Encyclopedia of Philosophy [online] - sec. 2 discusses the
Carl Schmitt, Political Theology, chap. 1 (cont'd) and chap. 3.
Text Preparation 3 due in class from some students.
Archbishop of Canterbury, Rowan Williams, "Civil and Religious Law in England: A Religious Perspective" (Lecture before the Royal Courts of Justice, February 7, 2008; Note that the text of the lecture begins after a lengthy summary introduction, which you may ignore) [print out personal copy and number the paragraphs on your printout for reference in class and in your writing]
Janice Gross Stein, “Religion, Culture, and Rights: A Conversation about Women” (2008) [print out personal copy]
Anver M. Emon, "Islamic Law and the Canadian Mosaic: Politics, Jurisprudence, and Multicultural Accommodation" (2008) (feel free to skim pp. 405-410) [print out personal copy]

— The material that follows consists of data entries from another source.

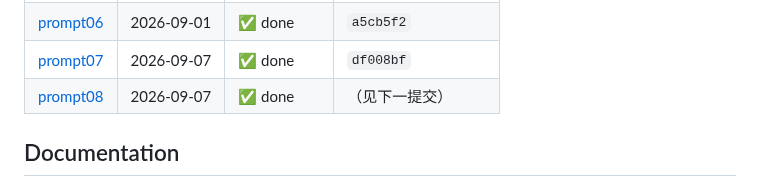
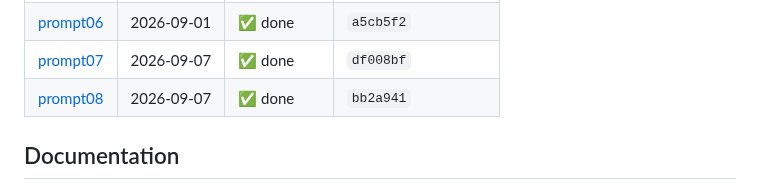
Before and after one commit to YuanyuanMa03/mac-llm-bench, a Markdown page: README.md, the part around the change. Rendered like a GitHub page.

Commit message:
prompt08: 登记完成，产出提交 66b1e3e

```diff
--- a/README.md
+++ b/README.md
@@ -120,7 +120,7 @@ Auto-generated mirror of [PROMPT.md](PROMPT.md) — do not edit inside the marke
 | [prompt05](PROMPT.md#prompt05) | 2026-08-31 | ✅ done | `f8f41f7` |
 | [prompt06](PROMPT.md#prompt06) | 2026-09-01 | ✅ done | `a5cb5f2` |
 | [prompt07](PROMPT.md#prompt07) | 2026-09-07 | ✅ done | `df008bf` |
-| [prompt08](PROMPT.md#prompt08) | 2026-09-07 | ✅ done | （见下一提交） |
+| [prompt08](PROMPT.md#prompt08) | 2026-09-07 | ✅ done | `bb2a941` |
 <!-- prompt-log:end -->
 
 ## Documentation
```
Also changed, not shown: PROMPT.md (+1 -1 lines), README.zh-CN.md (+1 -1 lines).
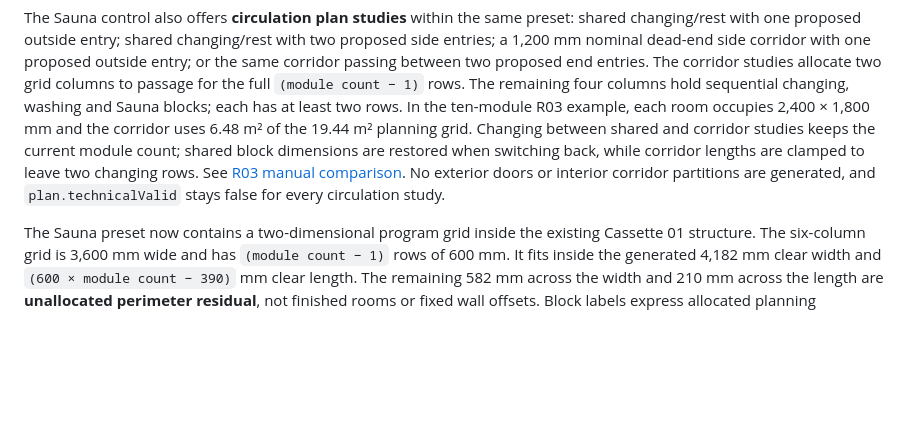
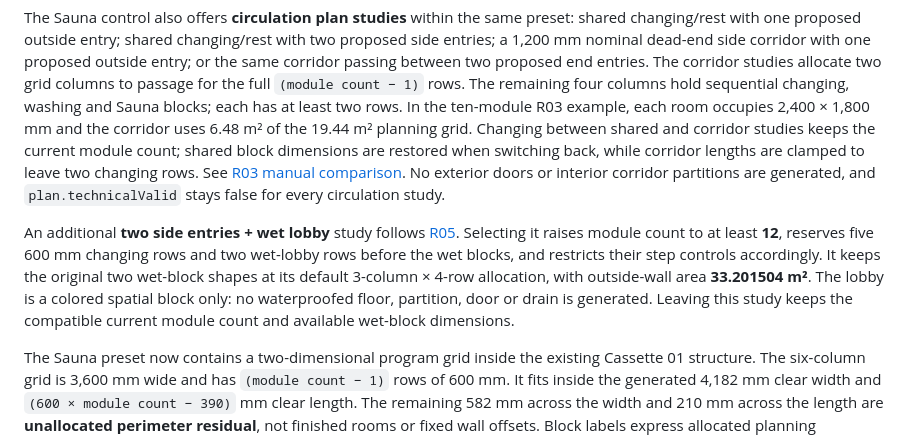
Before and after one commit to anotherSipOfCoffee/obtp-studio, a Markdown page: docs/PRESETS_ENVELOPE.md, the part around the change. Rendered like a GitHub page; blank space fills up the shorter version.

Commit message:
Add R05 Sauna wet-lobby planning option

```diff
--- a/docs/PRESETS_ENVELOPE.md
+++ b/docs/PRESETS_ENVELOPE.md
@@ -3,6 +3,8 @@
 ## Sauna planning blocks · 25 September 2026
 
 The Sauna control also offers **circulation plan studies** within the same preset: shared changing/rest with one proposed outside entry; shared changing/rest with two proposed side entries; a 1,200 mm nominal dead-end side corridor with one proposed outside entry; or the same corridor passing between two proposed end entries. The corridor studies allocate two grid columns to passage for the full `(module count − 1)` rows. The remaining four columns hold sequential changing, washing and Sauna blocks; each has at least two rows. In the ten-module R03 example, each room occupies 2,400 × 1,800 mm and the corridor uses 6.48 m² of the 19.44 m² planning grid. Changing between shared and corridor studies keeps the current module count; shared block dimensions are restored when switching back, while corridor lengths are clamped to leave two changing rows. See [R03 manual comparison](SAUNA_CIRCULATION_R03.md). No exterior doors or interior corridor partitions are generated, and `plan.technicalValid` stays false for every circulation study.
+
+An additional **two side entries + wet lobby** study follows [R05](SAUNA_WET_LOBBY_R05.md). Selecting it raises module count to at least **12**, reserves five 600 mm changing rows and two wet-lobby rows before the wet blocks, and restricts their step controls accordingly. It keeps the original two wet-block shapes at its default 3-column × 4-row allocation, with outside-wall area **33.201504 m²**. The lobby is a colored spatial block only: no waterproofed floor, partition, door or drain is generated. Leaving this study keeps the compatible current module count and available wet-block dimensions.
 
 The Sauna preset now contains a two-dimensional program grid inside the existing Cassette 01 structure. The six-column grid is 3,600 mm wide and has `(module count − 1)` rows of 600 mm. It fits inside the generated 4,182 mm clear width and `(600 × module count − 390)` mm clear length. The remaining 582 mm across the width and 210 mm across the length are **unallocated perimeter residual**, not finished rooms or fixed wall offsets. Block labels express allocated planning dimensions; partitions, finishes, benches and clear usable room dimensions remain unmeasured.
 
```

Natasha Bakht, "Were Muslim Barbarians Really Knocking On the Gates of Ontario? The Religious Arbitration Controversy - Another Perspective" (2005) [print out personal copy]
Anna C. Korteweg, "The Sharia Debate in Ontario" in ISIM Review* 18 (Autumn 2006), pp. 50-51. (*Note: ISIM Review was a publication of the now-defunct International Institute for the Study of Islam in the Modern World) [print out personal copy]
Text Preparation 4 due in class from some students.
Additional Resources on the 2004 Ontario "Sharia Debate":
Marion Boyd, "Dispute Resolution in Family Law: Protecting Choice, Promoting Inclusion" (Report to the Government of Ontario) (2004)
Family Statute Law Amendment Act (2006) - see esp. 1.(1)(b)
Arbitration Act, 1991
Current,” March 31, 2008 – including documentary by Kathleen Goldhar,
“Faith in the Law” [details on how to listen to be communicated by
Suzanne Last Stone, "The Intervention of American Law in Jewish Divorce" (2000), pp. 174-85 [print out personal copy]
A short video interview with Suzanne Last Stone about Jewish law and secular law.
Preparation 5 due in class from some students.
wrap-up discussion of Janice Stein, Anver Emon
Final Exam Preparation Sheet to be distributed
REMOVED FROM SCHEDULE:
Bryan R. Wilson, "Secularization" (1987) in Encyclopedia of Religion, 2nd ed., ed. Lindsay Jones (2005), esp. pp. 8214-15 [print out personal copy*]
*instructions for printing from the online Encyclopedia of Religion:
"View As: PDF" on the top right of the screen
Talal Asad, "Trying to Understand French Secularism," in Hent de Vries/Lawrence E. Sullivan (eds.), Political Theologies in a Post-Secular World (2006), pp. 494-526 (notes on 763-72) [coursepack / make personal copy from book on reserve]:
I have made available a few pages from the "Stasi Report" that Asad focuses on: The Stasi Report: The Report of the Committee of Reflection on the Application of the Principle of Secularity in the Republic (2003): pp. 16-21, 24-25, 28-33 [coursepack / make personal copy from book on reserve]
Original: Commission de réflexion sur l'application du principe de laïcité dans la République: Rapport au Président de la République (2003) [online]
Jane Kramer, "Taking the Veil. How France's Public Schools Became the Battleground in a Culture War," The New Yorker (November 22, 2004) [coursepack / article on reserve]
FINAL EXAMSaturday, December 8, 12:30-2:00 p.m., BSB B155